Pack your lunch and head to the Louisiana State Museum this Wednesday for a brief talk on a piece of Louisiana history that is under threat of substantial damage from climate change and the environment.

Fort Proctor. Courtesy LSU

The “Disappearing History” talk highlights a unique problem faced by Fort Proctor, one of several forts built along Lake Borgne following the War of 1812. The fort, which was designed in 1856, had its construction halted by a hurricane and the start of the Civil War. Now, it stands as one of southern Louisiana’s grandest historical sites, though it is only accessible by water. Its future is uncertain as it is slowly being swallowed by the waters of Lake Borgne.

The lunchtime lecture will be given by LSU School of Architecture professor Ursula McClure, whose research in the area of coastal change has led her to investigate the unclear fate of Fort Proctor.

The presentation is one of many installments in the Louisiana State Museum’s ongoing Lunchtime Lagniappe series of “brown bag talks.” Each of these talks begins at noon and lasts for roughly 30 minutes, with time allotted for a short Q&A session after the program’s conclusion.

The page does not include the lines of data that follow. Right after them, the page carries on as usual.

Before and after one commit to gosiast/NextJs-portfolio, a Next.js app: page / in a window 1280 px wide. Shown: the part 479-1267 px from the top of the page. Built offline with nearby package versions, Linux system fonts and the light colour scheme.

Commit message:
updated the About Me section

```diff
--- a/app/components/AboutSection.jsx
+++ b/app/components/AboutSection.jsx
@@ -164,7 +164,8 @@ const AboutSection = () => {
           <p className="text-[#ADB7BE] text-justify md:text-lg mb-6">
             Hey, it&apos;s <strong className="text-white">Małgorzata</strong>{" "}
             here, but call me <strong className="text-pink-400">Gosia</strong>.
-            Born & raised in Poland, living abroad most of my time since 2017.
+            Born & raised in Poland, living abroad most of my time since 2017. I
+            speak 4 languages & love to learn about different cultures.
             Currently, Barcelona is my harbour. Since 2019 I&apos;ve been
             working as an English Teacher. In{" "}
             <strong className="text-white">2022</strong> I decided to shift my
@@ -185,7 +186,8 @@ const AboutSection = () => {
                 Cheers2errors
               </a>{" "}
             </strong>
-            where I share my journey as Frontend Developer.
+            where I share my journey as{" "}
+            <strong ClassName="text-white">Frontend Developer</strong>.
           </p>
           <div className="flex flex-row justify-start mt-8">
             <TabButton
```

Wednesday’s installment of Lunchtime Lagniappe is at noon at the Capitol Park Museum. For information on hours and admission, visit the museum’s website. The museum is at 660 N. Fourth St.